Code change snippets
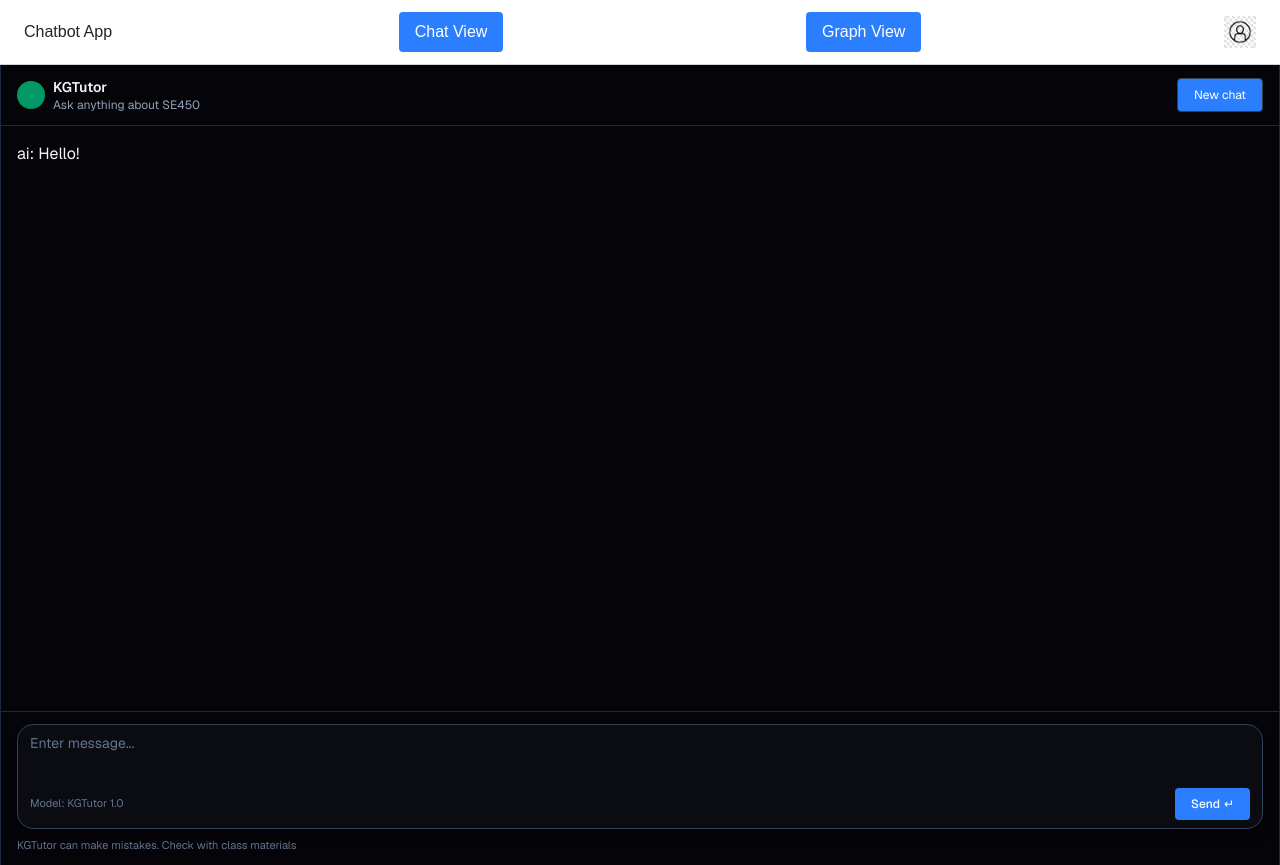
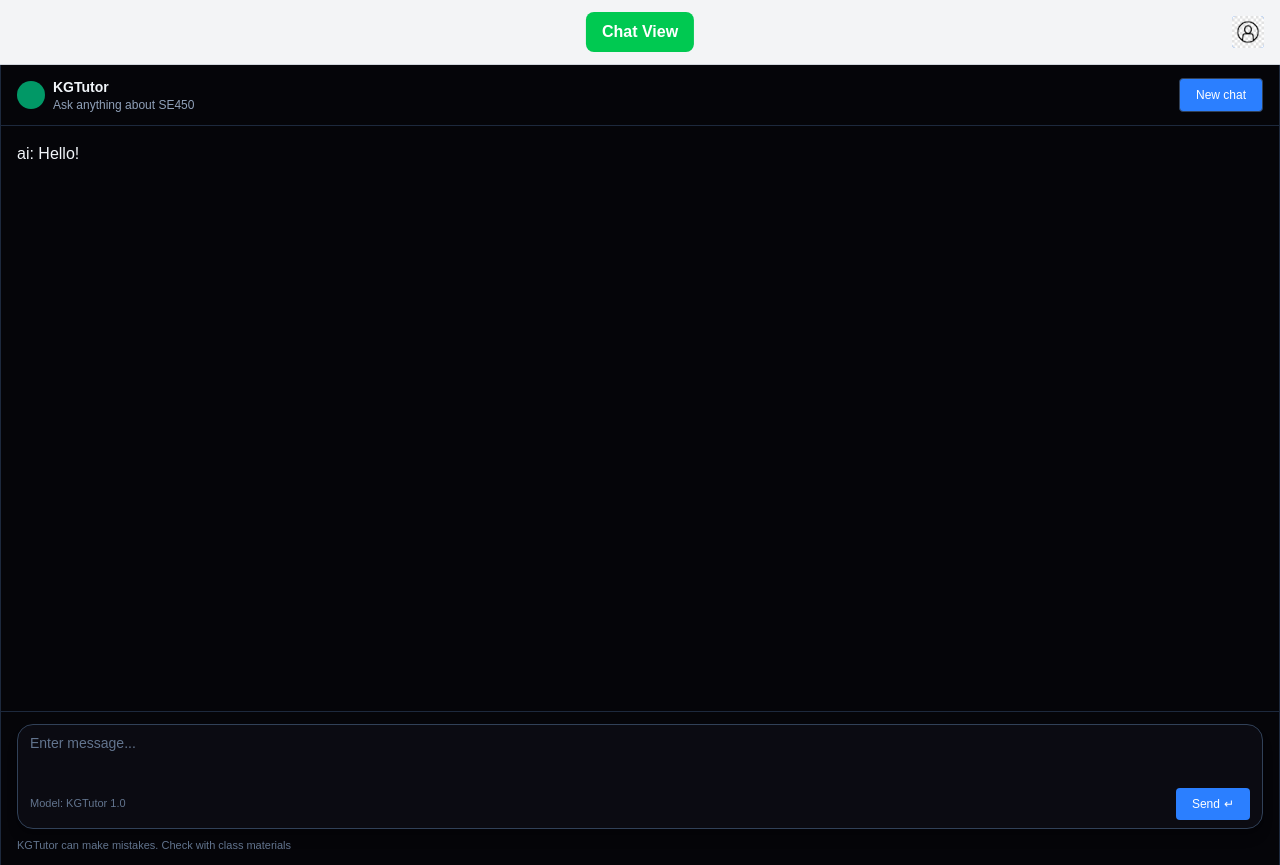
Before and after one commit to Will-78/C-LASS, a Next.js app in the folder frontend/: page / in a window 1280 px wide. Built offline with nearby package versions, Linux system fonts and the light colour scheme.

Commit message:
Implemented teacher only knowledge graph access and hashed passwords

```diff
--- a/frontend/app/components/signinpopup.tsx
+++ b/frontend/app/components/signinpopup.tsx
@@ -6,15 +6,21 @@ type SignInPopupProps = {
   onClose: () => void;
   currentUser: string | null;
   setCurrentUser: (user: string | null) => void;
+  setUserRole: (role: string | null) => void;
 };
 
-export default function SignInPopup({ onClose, currentUser, setCurrentUser }: SignInPopupProps) {
+export default function SignInPopup({
+  onClose,
+  currentUser,
+  setCurrentUser,
+  setUserRole,
+}: SignInPopupProps) {
   const [step, setStep] = useState<"choose" | "signin" | "signupRole" | "signupForm">("choose");
   const [signupRole, setSignupRole] = useState<"Teacher" | "Student" | null>(null);
   const [username, setUsername] = useState("");
   const [password, setPassword] = useState("");
 
-  // Backend fetch calls
+  // handle sign in
   const handleSignIn = async () => {
     try {
       const res = await fetch("/api/signin", {
@@ -23,8 +29,14 @@ export default function SignInPopup({ onClose, currentUser, setCurrentUser }: Si
         body: JSON.stringify({ username, password }),
       });
       const data = await res.json();
+
       if (res.ok) {
         setCurrentUser(username);
+        setUserRole(data.role || "Student");
+
+        localStorage.setItem("username", username);
+        localStorage.setItem("userRole", data.role || "Student");
+
         onClose();
         setUsername("");
         setPassword("");
@@ -36,16 +48,23 @@ export default function SignInPopup({ onClose, currentUser, setCurrentUser }: Si
     }
   };
 
+  // handle sign up
   const handleSignUp = async () => {
     try {
       const res = await fetch("/api/signup", {
         method: "POST",
         headers: { "Content-Type": "application/json" },
-        body: JSON.stringify({ username, password }),
+        body: JSON.stringify({ username, password, role: signupRole }),
       });
       const data = await res.json();
+
       if (res.ok) {
         setCurrentUser(username);
+        setUserRole(signupRole || "Student");
+
+        localStorage.setItem("username", username);
+        localStorage.setItem("userRole", signupRole || "Student");
+
         onClose();
         setUsername("");
         setPassword("");
@@ -106,13 +125,19 @@ export default function SignInPopup({ onClose, currentUser, setCurrentUser }: Si
     <>
       <h2 className="mb-5 font-bold text-green-500">Sign Up</h2>
       <button
-        onClick={() => { setSignupRole("Teacher"); setStep("signupForm"); }}
+        onClick={() => {
+          setSignupRole("Teacher");
+          setStep("signupForm");
+        }}
         className="w-full py-2 mb-3 rounded-lg border-2 border-green-500 bg-white font-bold text-green-500 hover:bg-green-100"
       >
         Teacher
       </button>
       <button
-        onClick={() => { setSignupRole("Student"); setStep("signupForm"); }}
+        onClick={() => {
+          setSignupRole("Student");
+          setStep("signupForm");
+        }}
         className="w-full py-2 mb-3 rounded-lg border-2 border-green-500 bg-white font-bold text-green-500 hover:bg-green-100"
       >
         Student
@@ -149,9 +174,17 @@ export default function SignInPopup({ onClose, currentUser, setCurrentUser }: Si
 
   const renderSignedInView = () => (
     <>
-      <h2 className="mb-5 font-bold text-green-500">Signed in as {currentUser}</h2>
+      <h2 className="mb-5 font-bold text-green-500">
+        Signed in as {currentUser}
+      </h2>
       <button
-        onClick={() => { setCurrentUser(null); onClose(); }}
+        onClick={() => {
+          localStorage.removeItem("username");
+          localStorage.removeItem("userRole");
+          setCurrentUser(null);
+          setUserRole(null);
+          onClose();
+        }}
         className="w-full py-2 mt-3 rounded-lg border-2 border-green-500 bg-white font-bold text-green-500 hover:bg-green-100"
       >
         Sign Out
@@ -162,12 +195,15 @@ export default function SignInPopup({ onClose, currentUser, setCurrentUser }: Si
   return (
     <div className="fixed inset-0 flex items-center justify-center bg-black bg-opacity-50 z-50">
       <div className="bg-white p-6 rounded-xl min-w-[300px] flex flex-col items-center">
-        {currentUser ? renderSignedInView() : (
-          step === "choose" ? renderChooseStep() :
-          step === "signin" ? renderSignInForm() :
-          step === "signupRole" ? renderSignupRole() :
-          renderSignupForm()
-        )}
+        {currentUser
+          ? renderSignedInView()
+          : step === "choose"
+          ? renderChooseStep()
+          : step === "signin"
+          ? renderSignInForm()
+          : step === "signupRole"
+          ? renderSignupRole()
+          : renderSignupForm()}
 
         <button
           onClick={onClose}
--- a/frontend/app/components/usericon.tsx
+++ b/frontend/app/components/usericon.tsx
@@ -2,15 +2,31 @@
 
 import { useEffect, useState } from "react";
 import Image from "next/image";
-import SignInPopup from "./signinpopup";
+import SignInPopup from "./SignInPopup";
 
-export default function UserIcon() {
+// props for UserIcon, current user info and functions to update user and role state
+type UserIconProps = {
+  currentUser: string | null;
+  setCurrentUser: (user: string | null) => void;
+  userRole: string | null;
+  setUserRole: (role: string | null) => void;
+};
+
+export default function UserIcon({
+  currentUser,
+  setCurrentUser,
+  userRole,
+  setUserRole,
+}: UserIconProps) {
   const [showPopup, setShowPopup] = useState(false);
-  const [username, setUsername] = useState<string | null>(null);
 
+  // Load from localStorage if not in state
   useEffect(() => {
-    const saved = localStorage.getItem("username");
-    if (saved) setUsername(saved);
+    const savedUser = localStorage.getItem("username");
+    const savedRole = localStorage.getItem("userRole");
+
+    if (!currentUser && savedUser) setCurrentUser(savedUser);
+    if (!userRole && savedRole) setUserRole(savedRole);
   }, []);
 
   return (
@@ -27,31 +43,34 @@ export default function UserIcon() {
         />
       </button>
 
+    {/* show pop up only if showPopUp is true (logical AND)*/}
       {showPopup && (
         <SignInPopup
           onClose={() => setShowPopup(false)}
-          currentUser={username}
-          setCurrentUser={(user) => {
-            setUsername(user);
-            if (user) {
-              localStorage.setItem("username", user);
-            } else {
-              localStorage.removeItem("username");
-            }
-          }}
+          currentUser={currentUser}
+          setCurrentUser={setCurrentUser}
+          setUserRole={setUserRole}
         />
       )}
 
-      {username && !showPopup && (
-        <div className="absolute top-10 right-0 bg-white p-3 rounded-lg border border-gray-300">
+    {/* show signed-in info only if there exists a current user and the popup is not open*/}
+      {currentUser && !showPopup && (
+        <div className="absolute top-10 right-0 bg-white p-3 rounded-lg border border-gray-300 w-48 z-50">
           <p>
-            Signed in as: <b>{username}</b>
+            Signed in as: <b>{currentUser}</b>
           </p>
+          <p className="text-sm text-gray-600">
+            Role: <b>{userRole || "Student"}</b>
+          </p>
+
           <button
-            className="mt-2 text-green-500 font-bold hover:underline"
+            className="mt-2 w-full py-1 bg-green-100 text-green-700 rounded font-bold hover:bg-green-200"
             onClick={() => {
+              // clear localStorage and state
               localStorage.removeItem("username");
-              setUsername(null);
+              localStorage.removeItem("userRole");
+              setCurrentUser(null);
+              setUserRole(null);
             }}
           >
             Sign Out
--- a/frontend/app/layout.tsx
+++ b/frontend/app/layout.tsx
@@ -1,47 +1,60 @@
-import type { Metadata } from "next";
-import { Geist, Geist_Mono } from "next/font/google";
+"use client";
+
 import "./globals.css";
-import UserIcon from "./components/usericon";
 import Link from "next/link";
+import { useState, useEffect } from "react";
+import UserIcon from "./components/UserIcon";
+import { execSync } from "node:child_process";
+import { exportTraceState } from "next/dist/trace";
 
-const geistSans = Geist({
-  variable: "--font-geist-sans",
-  subsets: ["latin"],
-});
+export default function RootLayout({ children }: { children: React.ReactNode }) {
+  const [currentUser, setCurrentUser] = useState<string | null>(null);
+  const [userRole, setUserRole] = useState<string | null>(null);
 
-const geistMono = Geist_Mono({
-  variable: "--font-geist-mono",
-  subsets: ["latin"],
-});
+  // Load user from localStorage
+  useEffect(() => {
+    const savedUser = localStorage.getItem("username");
+    const savedRole = localStorage.getItem("userRole");
+    if (savedUser) setCurrentUser(savedUser);
+    if (savedRole) setUserRole(savedRole);
+  }, []); // empty array ensures useEffect stuff only runs once
 
-export const metadata: Metadata = {
-  title: "Create Next App",
-  description: "Generated by create next app",
-};
-
-export default function RootLayout({
-  children,
-}: Readonly<{
-  children: React.ReactNode;
-}>) {
   return (
     <html lang="en">
-      <body
-        className={`${geistSans.variable} ${geistMono.variable} antialiased`}
-      >
-        {/* Header with top-right button */}
-        <header className="flex justify-between items-center px-6 py-3 border-b border-gray-300">
-          <h1>Chatbot App</h1>
-          <Link href="/" className="mr-4">
-            <button>Chat View</button>
-          </Link>
-          <Link href="/kg" className="mr-4">
-            <button>Graph View</button>
-          </Link>
-          <UserIcon />
+      <body>
+        <header className="relative flex items-center p-4 bg-gray-100 border-b border-gray-300">
+
+          {/* Centered Navigation */}
+          <nav className="absolute left-1/2 transform -translate-x-1/2 flex gap-4">
+            <Link
+              href="/"
+              className="px-4 py-2 bg-green-500 text-white rounded-lg font-semibold hover:bg-green-600 transition"
+            >
+              Chat View
+            </Link>
+
+            {/* Knowledge Graph only visible to Teachers */}
+            {userRole === "Teacher" && (
+              <Link
+                href="/kg"
+                className="px-4 py-2 bg-green-500 text-white rounded-lg font-semibold hover:bg-green-600 transition"
+              >
+                Knowledge Graph
+              </Link>
+            )}
+          </nav>
+
+          {/* User Icon / SignIn stays on right */}
+          <div className="ml-auto">
+            <UserIcon
+              currentUser={currentUser}
+              setCurrentUser={setCurrentUser}
+              userRole={userRole}
+              setUserRole={setUserRole}
+            />
+          </div>
         </header>
 
-        {/* Main content */}
         <main>{children}</main>
       </body>
     </html>
```
Also changed, not shown: 1 other file (tests, documents, lock files or other folders).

What you have to do: Look through the records for the string "setUsername". Copy every line that has it.

Task result:
   const [username, setUsername] = useState("");
         setUsername("");
         setUsername("");
-  const [username, setUsername] = useState<string | null>(null);
-    if (saved) setUsername(saved);
-            setUsername(user);
-              setUsername(null);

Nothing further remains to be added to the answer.